Some great weekend reading:
Lady Gaga Takes Tea with Mr. Fry offers an engaging and enlightening account of the inimitable Stephen Fry's visit with the unsinkable chanteuse.
Kissinger's China - also in the FT, the last British governor of Hong Kong, Chris Patten, reviews Henry Kissinger's new book On China, and paints a portrait of a brilliant man devoid of any moral sense. In his latest work the chronic enabler of blood-soaked tyrants offers up a whitewashing of Mao's crimes, to which Patten provides an sobering rebuttal.
New Royalist Torquemada Grover Norquist. When even Tom Coburn thinks someone's a dangerous extremist, you know you're dealing with a real piece of work. Also in Business Week, there's a discussion of the relationship of the bikini wax to Brazil's measure of inflation.
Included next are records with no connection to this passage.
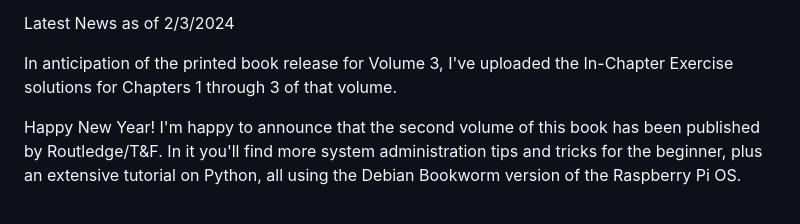
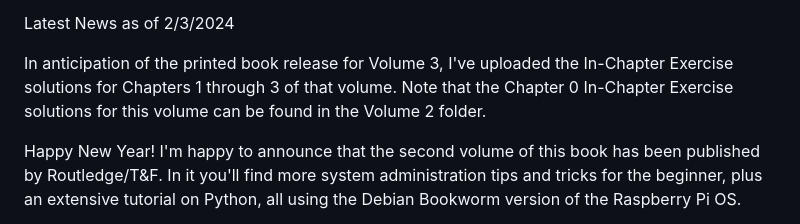
Before and after one commit to bobk48/RaspberryPiOS, a Markdown page: README.md, the part around the change. Rendered like a GitHub page.

```diff
--- a/README.md
+++ b/README.md
@@ -8,6 +8,8 @@ Latest News as of 2/3/2024
 
 In anticipation of the printed book release for Volume 3, I've uploaded the
 In-Chapter Exercise solutions for Chapters 1 through 3 of that volume.
+Note that the Chapter 0 In-Chapter Exercise solutions for this volume can
+be found in the Volume 2 folder.
 
 Happy New Year! I'm happy to announce that the second volume of this book
 has been published by Routledge/T&F. In it you'll find more system administration
```
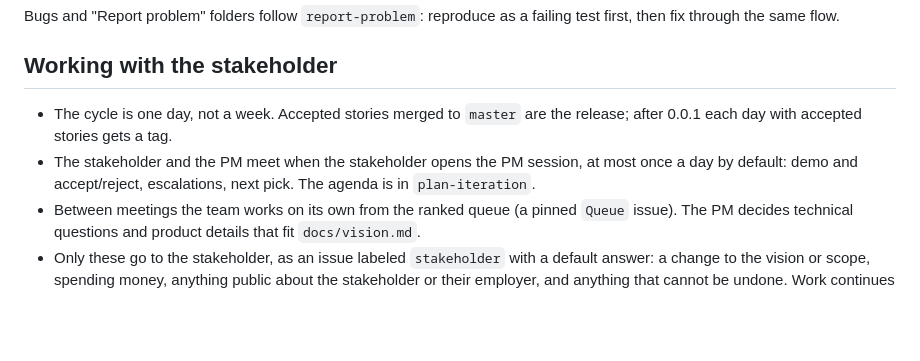
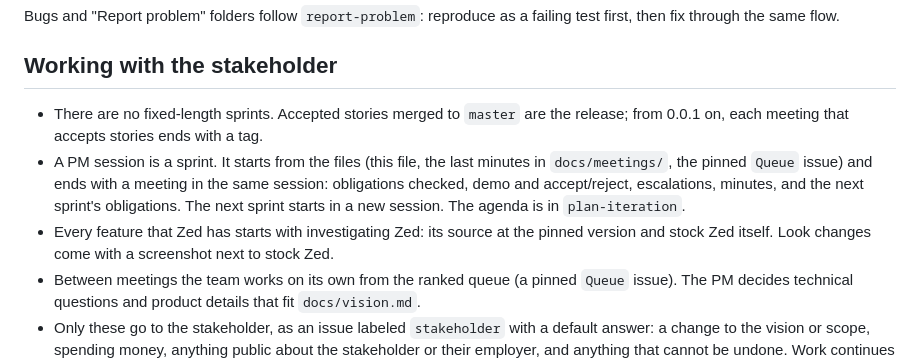
Before and after one commit to butvinm/cod-electron, a Markdown page: AGENTS.md, the part around the change. GitHub-like rendering; blank space fills up the shorter version.

Commit message:
Make a PM session a sprint that ends with the meeting
Agreed with the stakeholder on 2026-10-11. Also: every Zed feature starts with investigating Zed, and look changes come with a screenshot next to stock Zed.

```diff
--- a/AGENTS.md
+++ b/AGENTS.md
@@ -28,8 +28,9 @@ Bugs and "Report problem" folders follow `report-problem`: reproduce as a failin
 
 ## Working with the stakeholder
 
-- The cycle is one day, not a week. Accepted stories merged to `master` are the release; after 0.0.1 each day with accepted stories gets a tag.
-- The stakeholder and the PM meet when the stakeholder opens the PM session, at most once a day by default: demo and accept/reject, escalations, next pick. The agenda is in `plan-iteration`.
+- There are no fixed-length sprints. Accepted stories merged to `master` are the release; from 0.0.1 on, each meeting that accepts stories ends with a tag.
+- A PM session is a sprint. It starts from the files (this file, the last minutes in `docs/meetings/`, the pinned `Queue` issue) and ends with a meeting in the same session: obligations checked, demo and accept/reject, escalations, minutes, and the next sprint's obligations. The next sprint starts in a new session. The agenda is in `plan-iteration`.
+- Every feature that Zed has starts with investigating Zed: its source at the pinned version and stock Zed itself. Look changes come with a screenshot next to stock Zed.
 - Between meetings the team works on its own from the ranked queue (a pinned `Queue` issue). The PM decides technical questions and product details that fit `docs/vision.md`.
 - Only these go to the stakeholder, as an issue labeled `stakeholder` with a default answer: a change to the vision or scope, spending money, anything public about the stakeholder or their employer, and anything that cannot be undone. Work continues on everything not blocked.
 - Obligations: whatever the PM says will be ready by the next meeting is either delivered or comes with a written reason and the next step. Each obligation is a list of numbered checks the stakeholder can verify in a few minutes, plus a "not included" list. The stakeholder accepts or rejects at the meeting.
```
Also changed, not shown: 1 other file.
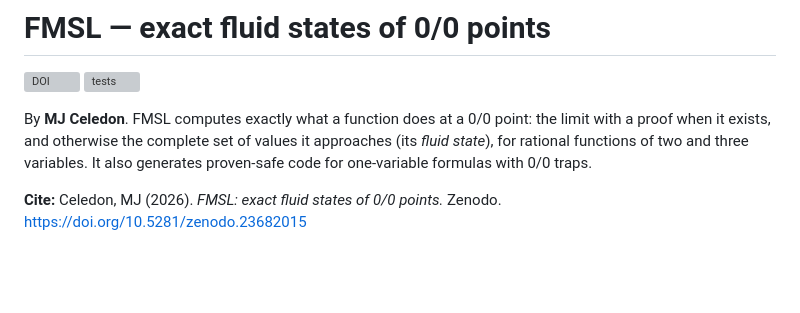
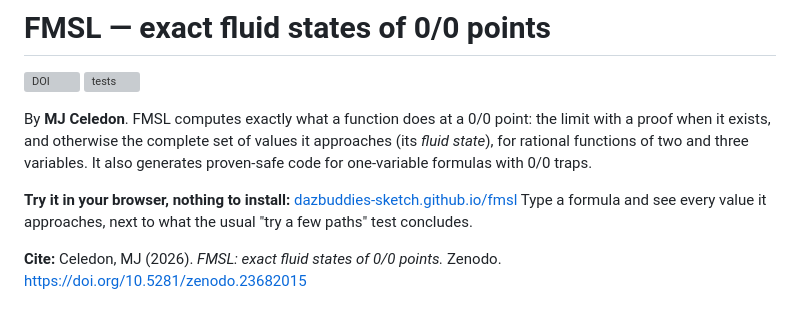
Before and after one commit to dazbuddies-sketch/fmsl, a Markdown page: README.md, the part around the change. GitHub-like rendering; blank space fills up the shorter version; grey boxes are pictures that could not be loaded.

Commit message:
README: link to the live in-browser demo
Co-Authored-By: Claude Opus 5.5 <noreply@anthropic.com>
Claude-Session: https://claude.ai/code/session_01HtV8vrBrnLJDgzY5KKcC15

```diff
--- a/README.md
+++ b/README.md
@@ -7,6 +7,9 @@ By **MJ Celedon**. FMSL computes exactly what a function does at a 0/0 point: th
 proof when it exists, and otherwise the complete set of values it approaches (its *fluid
 state*), for rational functions of two and three variables. It also generates proven-safe code
 for one-variable formulas with 0/0 traps.
+
+**Try it in your browser, nothing to install:** [dazbuddies-sketch.github.io/fmsl](https://dazbuddies-sketch.github.io/fmsl/)
+Type a formula and see every value it approaches, next to what the usual "try a few paths" test concludes.
 
 **Cite:** Celedon, MJ (2026). *FMSL: exact fluid states of 0/0 points.* Zenodo.
 https://doi.org/10.5281/zenodo.23682015
```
On the music front, The Financial Times finds Glyndebourne's Meistersinger flavorless mush, and reports that, after a slew of cancellations of dates earlier this year, including Chicago, Maurizio Pollini was back in top form at a Royal Festival Hall recital that included Chopin, Schumann, and Stockhausen Klavierstücke.
Funny or Die: Groupon's Fate Hinges on Words suggests that Groupon's continued success may hinge on its gagwriters - "musicians, poets, actors and comedians" who write the copy that keeps subscribers clicking coupons.
Elsewhere, Zachary Woolfe has a glowing review of the new live recording from 1995 of Lorraine Hunt Lieberson's sublime acount of Berlioz's Les Nuits d'Ete , plus a selection of Handel arias, a must-have release that has been topping out my iPod for the past few weeks.